Ponch was among the first leading characters on a dramatic series whose ethnicity was Latino. He's often cited as among the first positive or non stereotypical portrayal of a Hispanic American on a regular prime time drama series.
In one episode where Ponch and Jon were having issues with a paramedic, the engine company vehicle to which the paramedic belonged was none other than Station 51. Squad 51, the vehicle, was used exclusively by the series "Emergency!". By then, that series had ended, however. "CHiPs" had no relationship to the Jack Webb-spawned series.
Aside from Larry Wilcox's well publicized departure from the series prior to the final season, a number of other cast changes were made for that season as well. The characters played by Michael Dorn, Brodie Greer and Randi Oakes (Turner, Baricza and Bonnie) were written off and replaced with no explanation.
The word "Chippie" as slang for CHP officer dates to the 1950s or earlier, but was rarely used until popularized by this show. The word "CHiP" was coined by the producers after the network balked at the name "Chippies".
At the end of the pilot, Ponch attempts to pull over and elderly lady driving erratically on the highway. Ponch tells her to pull over often enough the lady drives off the embankment and crashes her car blaming Ponch was instructing her to do so. The elderly lady ended up being the wife to another police official in Sacramento. The end result was Ponch being put back on probation and paired with Jon again.
According to Larry Wilcox, it was Erik Estrada who had him removed from the show because he wanted to be the star.
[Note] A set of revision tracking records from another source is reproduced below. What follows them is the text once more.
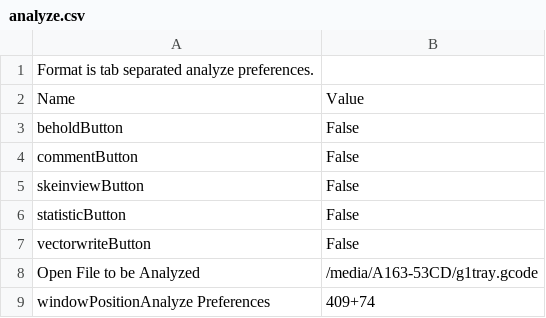
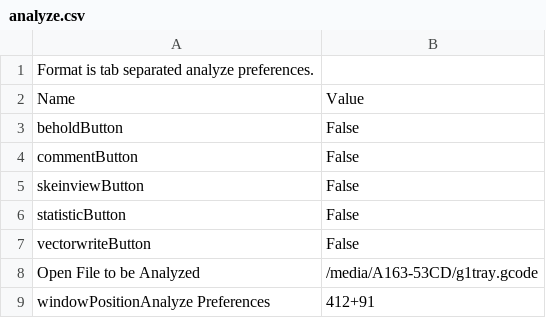
Before and after one commit to 9R/-c3---skeinforge-profiles, a CSV file: profiles/extrusion/repman_9r_whiteABS_0.9.3/analyze.csv, drawn as a sheet.

```diff
--- a/profiles/extrusion/repman_9r_whiteABS_0.9.3/analyze.csv
+++ b/profiles/extrusion/repman_9r_whiteABS_0.9.3/analyze.csv
@@ -8,2 +8,2 @@ vectorwriteButton	False
 Open File to be Analyzed	/media/A163-53CD/g1tray.gcode
-windowPositionAnalyze Preferences	409+74
+windowPositionAnalyze Preferences	412+91
```
Also changed, not shown: profiles/behold.csv, profiles/extrusion/repman_9r_ng_0.1/skeinforge.csv, 36 other files.
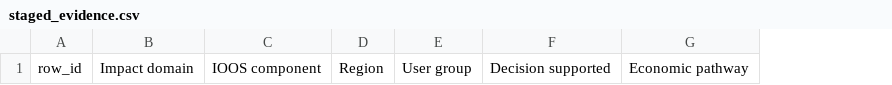
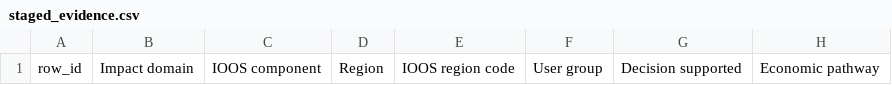
Before and after one commit to EliotFisher/IOOS-Economic-Impact, a CSV file: data/staged_evidence.csv, drawn as a sheet; only a part is shown; the diff names each change by its address in the sheet, - before the commit and + after, or states it on an @@ line.

```diff
--- a/data/staged_evidence.csv
+++ b/data/staged_evidence.csv
+column E, row 1: IOOS region code
```
Also changed, not shown: data/best_sources.csv, data/evidence_matrix.csv, 20 other files.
The network felt Estrada was more essential to get that 6th year for syndication. So Officer Jon Baker went "back to Wyoming."